His arrest record includes
- Trespassing onto private property to pick flowers (Cash was under the influence)
- Smuggling prescription drugs in his guitar case from Mexico
- Public drunkenness
- Reckless driving
- Drug possession
Despite his run-ins with the law, Johnny Cash never spent more than a single night in local jails.
He was never issued a prison sentence.
Johnny Cash: a Country Rebel Finds a Cause
Cash's numerous arrests, addictions, and marital infidelities were well-known and contributed to his reputation as a rebel and country music outlaw.
After being discovered by Sam Phillips' Sun Records in 1955, Cash rocketed into fame and fortune.
Unfortunately, Cash's fame came with a price. His hard-partying lifestyle and addiction to drugs and alcohol cost Cash his first marriage and negatively affected his career. In 1965, Cash missed an entire 10-day tour, recalled his former manager, Saul Holiff. Shows were routinely canceled in the wake of his arrests.
Johnny Cash continued to fight his battles with addiction for years with the support of his second wife, June Carter Cash.
But Cash's story is ultimately one that ends in redemption, not rebelliousness.
Cash overcame his addictions and eased his hard-partying ways.
With June by his side, Johnny Cash returned to his faith and embarked on a remarkable redemption story. In 1968, Cash recorded Live at Folsom Prison. The album was a success and is credited for reviving Cash's career. That same year, the Johnny Cash Show debuted on TV, and he went on to have continued success in TV, film, and music until his death in 2003.
Johnny Cash's Fight for Prison Reform
Cash may have never spent time in prison for his crimes, but his time spent performing and talking to inmates inspired him to become a champion for prison reform.

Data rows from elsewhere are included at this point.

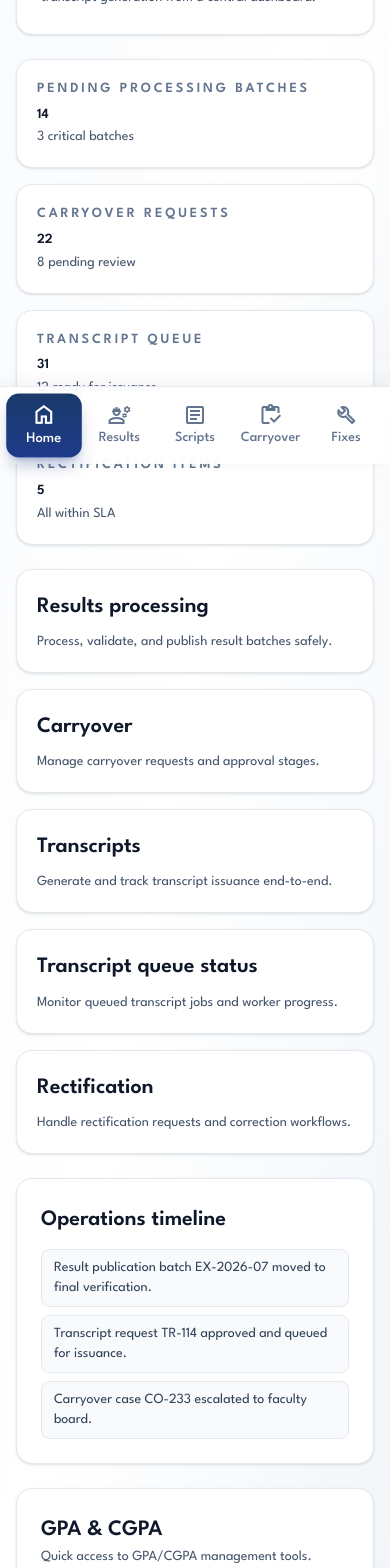
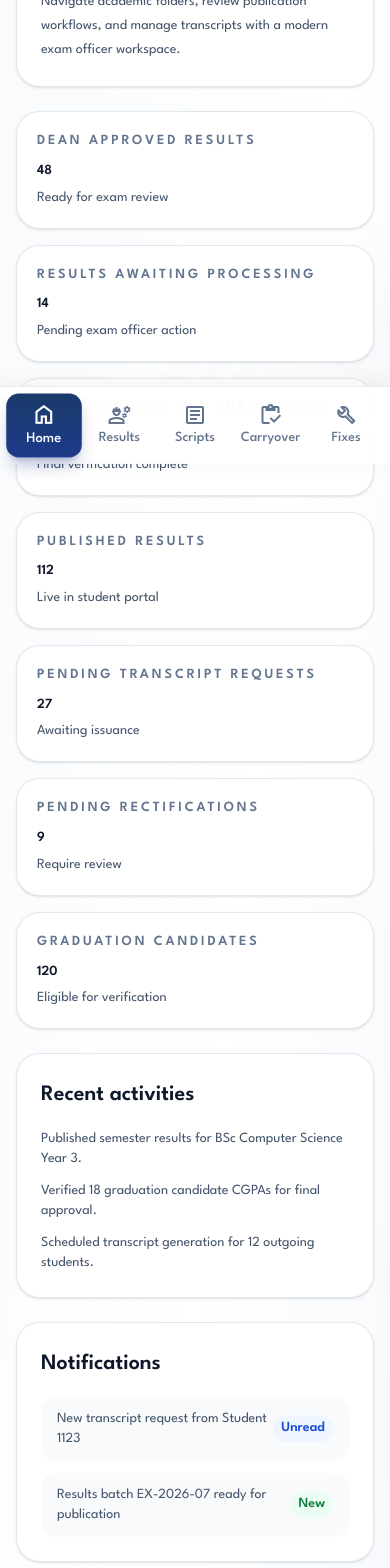
Before and after one commit to konneh-hub/Grade-System-APP, a Next.js app: page /exam-officer in a window 390 px wide. Shown: the part 380-1948 px from the top of the page. Built offline with nearby package versions, Linux system fonts and the light colour scheme.

Commit message:
Implement real exam officer pages: graduation compliance, results processing, publication management, and carryover processor

```diff
--- a/app/(dashboard)/exam-officer/carryover/page.tsx
+++ b/app/(dashboard)/exam-officer/carryover/page.tsx
@@ -1,12 +1,17 @@
-import RoleModuleWorkspace from '@/components/shared/RoleModuleWorkspace';
+import CarryoverProcessor from '@/components/exam-officer/CarryoverProcessor';
 
 export default function Page() {
   return (
-    <RoleModuleWorkspace
-      title="Carryover Processing"
-      description="Manage carryover requests, outcomes, and follow-up timelines for affected students."
-      actionLabel="Save Carryover Action"
-      summaryLabel="Carryover Request"
-    />
+    <div className="space-y-6">
+      <section className="rounded-3xl border border-slate-200 bg-white p-6 shadow-sm">
+        <p className="text-xs font-semibold uppercase tracking-[0.22em] text-slate-500">Exam Officer Module</p>
+        <h1 className="mt-2 text-3xl font-semibold text-slate-900">Carryover Processing</h1>
+        <p className="mt-2 max-w-2xl text-sm leading-6 text-slate-600">
+          Manage carryover requests, outcomes, and follow-up timelines for affected students.
+        </p>
+      </section>
+
+      <CarryoverProcessor />
+    </div>
   );
 }
--- a/app/(dashboard)/exam-officer/page.tsx
+++ b/app/(dashboard)/exam-officer/page.tsx
@@ -1,71 +1,126 @@
-import Link from 'next/link';
+import AcademicStructureBrowser from '@/components/exam-officer/AcademicStructureBrowser';
 import GpaCgpaManager from '@/components/exam-officer/GpaCgpaManager';
 
-const metrics = [
-  { label: 'Pending processing batches', value: '14', note: '3 critical batches' },
-  { label: 'Carryover requests', value: '22', note: '8 pending review' },
-  { label: 'Transcript queue', value: '31', note: '12 ready for issuance' },
-  { label: 'Rectification items', value: '5', note: 'All within SLA' },
-];
-
-const cards = [
-  { title: 'Results processing', description: 'Process, validate, and publish result batches safely.', href: '/exam-officer/results' },
-  { title: 'Carryover', description: 'Manage carryover requests and approval stages.', href: '/exam-officer/carryover' },
-  { title: 'Transcripts', description: 'Generate and track transcript issuance end-to-end.', href: '/exam-officer/transcripts' },
-  { title: 'Transcript queue status', description: 'Monitor queued transcript jobs and worker progress.', href: '/exam-officer/transcripts/status' },
-  { title: 'Rectification', description: 'Handle rectification requests and correction workflows.', href: '/exam-officer/rectification' },
-];
-
-const activities = [
-  'Result publication batch EX-2026-07 moved to final verification.',
-  'Transcript request TR-114 approved and queued for issuance.',
-  'Carryover case CO-233 escalated to faculty board.',
+const summaryCards = [
+  { label: 'Dean Approved Results', value: '48', note: 'Ready for exam review' },
+  { label: 'Results Awaiting Processing', value: '14', note: 'Pending exam officer action' },
+  { label: 'Results Ready for Publication', value: '37', note: 'Final verification complete' },
+  { label: 'Published Results', value: '112', note: 'Live in student portal' },
+  { label: 'Pending Transcript Requests', value: '27', note: 'Awaiting issuance' },
+  { label: 'Pending Rectifications', value: '9', note: 'Require review' },
+  { label: 'Graduation Candidates', value: '120', note: 'Eligible for verification' },
 ];
 
 export default function Page() {
   return (
     <div className="space-y-6">
-      <section className="rounded-2xl border border-slate-200 bg-white p-6 shadow-sm">
-        <p className="text-sm font-semibold uppercase tracking-[0.25em] text-[#2563EB]">Exam officer dashboard</p>
-        <h1 className="mt-2 text-3xl font-semibold text-slate-900">Examination operations</h1>
-        <p className="mt-3 max-w-2xl text-sm leading-6 text-slate-600">
-          Oversee results publication, carryover workflows, and transcript generation from a central dashboard.
+      <section className="rounded-3xl border border-slate-200 bg-white p-6 shadow-sm">
+        <p className="text-xs font-semibold uppercase tracking-[0.22em] text-slate-500">Exam officer dashboard</p>
+        <h1 className="mt-2 text-3xl font-semibold text-slate-900">Exam operations command center</h1>
+        <p className="mt-2 max-w-2xl text-sm leading-6 text-slate-600">
+          Navigate academic folders, review publication workflows, and manage transcripts with a modern exam officer workspace.
         </p>
       </section>
 
       <section className="grid gap-4 md:grid-cols-2 xl:grid-cols-4">
-        {metrics.map((metric) => (
-          <div key={metric.label} className="rounded-2xl border border-slate-200 bg-white p-5 shadow-sm">
-            <p className="text-xs font-semibold uppercase tracking-[0.2em] text-slate-500">{metric.label}</p>
-            <p className="mt-2 text-3xl font-semibold text-slate-900">{metric.value}</p>
-            <p className="mt-1 text-sm text-slate-600">{metric.note}</p>
+        {summaryCards.map((card) => (
+          <div key={card.label} className="rounded-3xl border border-slate-200 bg-white p-5 shadow-sm">
+            <p className="text-xs font-semibold uppercase tracking-[0.2em] text-slate-500">{card.label}</p>
+            <p className="mt-3 text-3xl font-semibold text-slate-900">{card.value}</p>
+            <p className="mt-2 text-sm text-slate-600">{card.note}</p>
           </div>
         ))}
       </section>
 
-      <section className="grid gap-4 md:grid-cols-2">
-        {cards.map((card) => (
-          <Link key={card.title} href={card.href} className="rounded-2xl border border-slate-200 bg-white p-5 shadow-sm transition hover:-translate-y-0.5 hover:shadow-md">
-            <h2 className="text-lg font-semibold text-slate-900">{card.title}</h2>
-            <p className="mt-2 text-sm text-slate-600">{card.description}</p>
-          </Link>
-        ))}
-      </section>
+      <section className="grid gap-6 xl:grid-cols-[1.5fr_1fr]">
+        <div className="space-y-6">
+          <div className="rounded-3xl border border-slate-200 bg-white p-6 shadow-sm">
+            <h2 className="text-lg font-semibold text-slate-900">Recent activities</h2>
+            <ul className="mt-4 space-y-3 text-sm text-slate-600">
+              <li>Published semester results for BSc Computer Science Year 3.</li>
+              <li>Verified 18 graduation candidate CGPAs for final approval.</li>
+              <li>Scheduled transcript generation for 12 outgoing students.</li>
+            </ul>
+          </div>
 
-      <section className="rounded-2xl border border-slate-200 bg-white p-6 shadow-sm">
-        <h2 className="text-lg font-semibold text-slate-900">Operations timeline</h2>
-        <div className="mt-3 space-y-2">
-          {activities.map((activity) => (
-            <div key={activity} className="rounded-lg border border-slate-200 bg-slate-50 px-3 py-2 text-sm text-slate-700">
-              {activity}
+          <div className="rounded-3xl border border-slate-200 bg-white p-6 shadow-sm">
+            <h2 className="text-lg font-semibold text-slate-900">Notifications</h2>
+            <ul className="mt-4 space-y-3 text-sm text-slate-600">
+              <li className="flex items-center justify-between rounded-2xl bg-slate-50 px-4 py-3">
+                <span>New transcript request from Student 1123</span>
+                <span className="rounded-full bg-[#EFF6FF] px-2 py-1 text-xs font-semibold text-[#1D4ED8]">Unread</span>
+              </li>
+              <li className="flex items-center justify-between rounded-2xl bg-slate-50 px-4 py-3">
+                <span>Results batch EX-2026-07 ready for publication</span>
+                <span className="rounded-full bg-[#ECFDF5] px-2 py-1 text-xs font-semibold text-[#15803D]">New</span>
+              </li>
+            </ul>
+          </div>
+        </div>
+
+        <div className="space-y-6">
+          <div className="rounded-3xl border border-slate-200 bg-white p-6 shadow-sm">
+            <h2 className="text-lg font-semibold text-slate-900">Publication calendar</h2>
+            <div className="mt-4 grid gap-3">
+              {[
+                { label: 'Summer publication window', date: '2026-07-20' },
+                { label: 'Final transcript release', date: '2026-08-15' },
+                { label: 'Graduation verification deadline', date: '2026-09-01' },
+              ].map((item) => (
+                <div key={item.label} className="rounded-2xl border border-slate-200 bg-slate-50 px-4 py-4">
+                  <p className="text-sm font-semibold text-slate-900">{item.label}</p>
+                  <p className="mt-1 text-sm text-slate-600">{item.date}</p>
+                </div>
+              ))}
             </div>
-          ))}
+          </div>
+
+          <div className="rounded-3xl border border-slate-200 bg-white p-6 shadow-sm">
+            <h2 className="text-lg font-semibold text-slate-900">Processing progress</h2>
+            <p className="mt-4 text-sm text-slate-600">Overall processing status for active exam workflows.</p>
+            <div className="mt-6 space-y-4">
+              {[
+                { label: 'Results batches completed', value: '74%' },
+                { label: 'Publication queue', value: '42%' },
+                { label: 'Transcript approvals', value: '61%' },
+              ].map((item) => (
+                <div key={item.label}>
+                  <div className="flex items-center justify-between text-sm text-slate-700">
+                    <span>{item.label}</span>
+                    <span className="font-semibold text-slate-900">{item.value}</span>
+                  </div>
+                  <div className="mt-2 h-2 overflow-hidden rounded-full bg-slate-100">
+                    <div className="h-full rounded-full bg-[#2563EB]" style={{ width: item.value }} />
+                  </div>
+                </div>
+              ))}
+            </div>
+          </div>
+
+          <div className="rounded-3xl border border-slate-200 bg-white p-6 shadow-sm">
+            <h2 className="text-lg font-semibold text-slate-900">GPA statistics</h2>
+            <div className="mt-4 grid gap-4 sm:grid-cols-2">
+              {[
+                { label: 'Average GPA', value: '3.42' },
+                { label: 'Average CGPA', value: '3.44' },
+                { label: 'Distinction rate', value: '29%' },
+                { label: 'At-risk cohort', value: '11%' },
+              ].map((stat) => (
+                <div key={stat.label} className="rounded-3xl border border-slate-200 bg-slate-50 p-4">
+                  <p className="text-sm text-slate-500">{stat.label}</p>
+                  <p className="mt-2 text-2xl font-semibold text-slate-900">{stat.value}</p>
+                </div>
+              ))}
+            </div>
+          </div>
         </div>
       </section>
 
-      <section className="rounded-2xl border border-slate-200 bg-white p-6 shadow-sm">
-        <h2 className="text-lg font-semibold text-slate-900">GPA & CGPA</h2>
-        <p className="text-sm text-slate-600">Quick access to GPA/CGPA management tools.</p>
+      <AcademicStructureBrowser />
+
+      <section className="rounded-3xl border border-slate-200 bg-white p-6 shadow-sm">
+        <h2 className="text-lg font-semibold text-slate-900">GPA & CGPA Management</h2>
+        <p className="mt-2 text-sm text-slate-600">Review computed GPA and CGPA values across programmes.</p>
         <div className="mt-4">
           <GpaCgpaManager />
         </div>
--- a/app/(dashboard)/exam-officer/results/publish/page.tsx
+++ b/app/(dashboard)/exam-officer/results/publish/page.tsx
@@ -1,12 +1,17 @@
-import RoleModuleWorkspace from '@/components/shared/RoleModuleWorkspace';
+import ResultPublicationManager from '@/components/exam-officer/ResultPublicationManager';
 
 export default function Page() {
   return (
-    <RoleModuleWorkspace
-      title="Result Publication"
-      description="Prepare and approve publication batches with full publication notes."
-      actionLabel="Save Publication Batch"
-      summaryLabel="Publication Batch"
-    />
+    <div className="space-y-6">
+      <section className="rounded-3xl border border-slate-200 bg-white p-6 shadow-sm">
+        <p className="text-xs font-semibold uppercase tracking-[0.22em] text-slate-500">Exam Officer Module</p>
+        <h1 className="mt-2 text-3xl font-semibold text-slate-900">Result Publication</h1>
+        <p className="mt-2 max-w-2xl text-sm leading-6 text-slate-600">
+          Prepare and approve publication batches with full publication notes and scheduling.
+        </p>
+      </section>
+
+      <ResultPublicationManager />
+    </div>
   );
 }
--- a/app/dashboard/exam-officer/page.tsx
+++ b/app/dashboard/exam-officer/page.tsx
@@ -1,3 +1,5 @@
+import { redirect } from 'next/navigation';
+
 export default function ExamOfficerDashboard() {
-  return <div>Examination Officer dashboard</div>;
+  redirect('/exam-officer');
 }
```
Also changed, not shown: app/(dashboard)/exam-officer/graduation/page.tsx (+12 -7 lines), app/(dashboard)/exam-officer/results/process/page.tsx (+12 -7 lines), components/ui/Breadcrumb.tsx (+22 -0 lines).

He became an outspoken activist for prison reform, spoke to Congress and six different sitting presidents about the issue, donated his own dollars to build a prison chapel, and helped an inmate get early release and a signed record deal.
Johnny Cash's music and public persona spoke of rebellion, hopelessness, and darkness, but also about redemption, hope, and love. And these two sides to Cash—the rebellious Man in Black, arrested, addicted, and unpredictable, and the redeemed Man of God who fought his way out of the dark—connected him to the inmates he performed for.
Cash used his music to reveal the humanity of the men behind bars and his position of influence to fight for better conditions for them.
Johnny Cash may never have served hard time in prison for his crimes, but he spent plenty of time in prison trying to make life a little better for the men living out their own stories of redemption.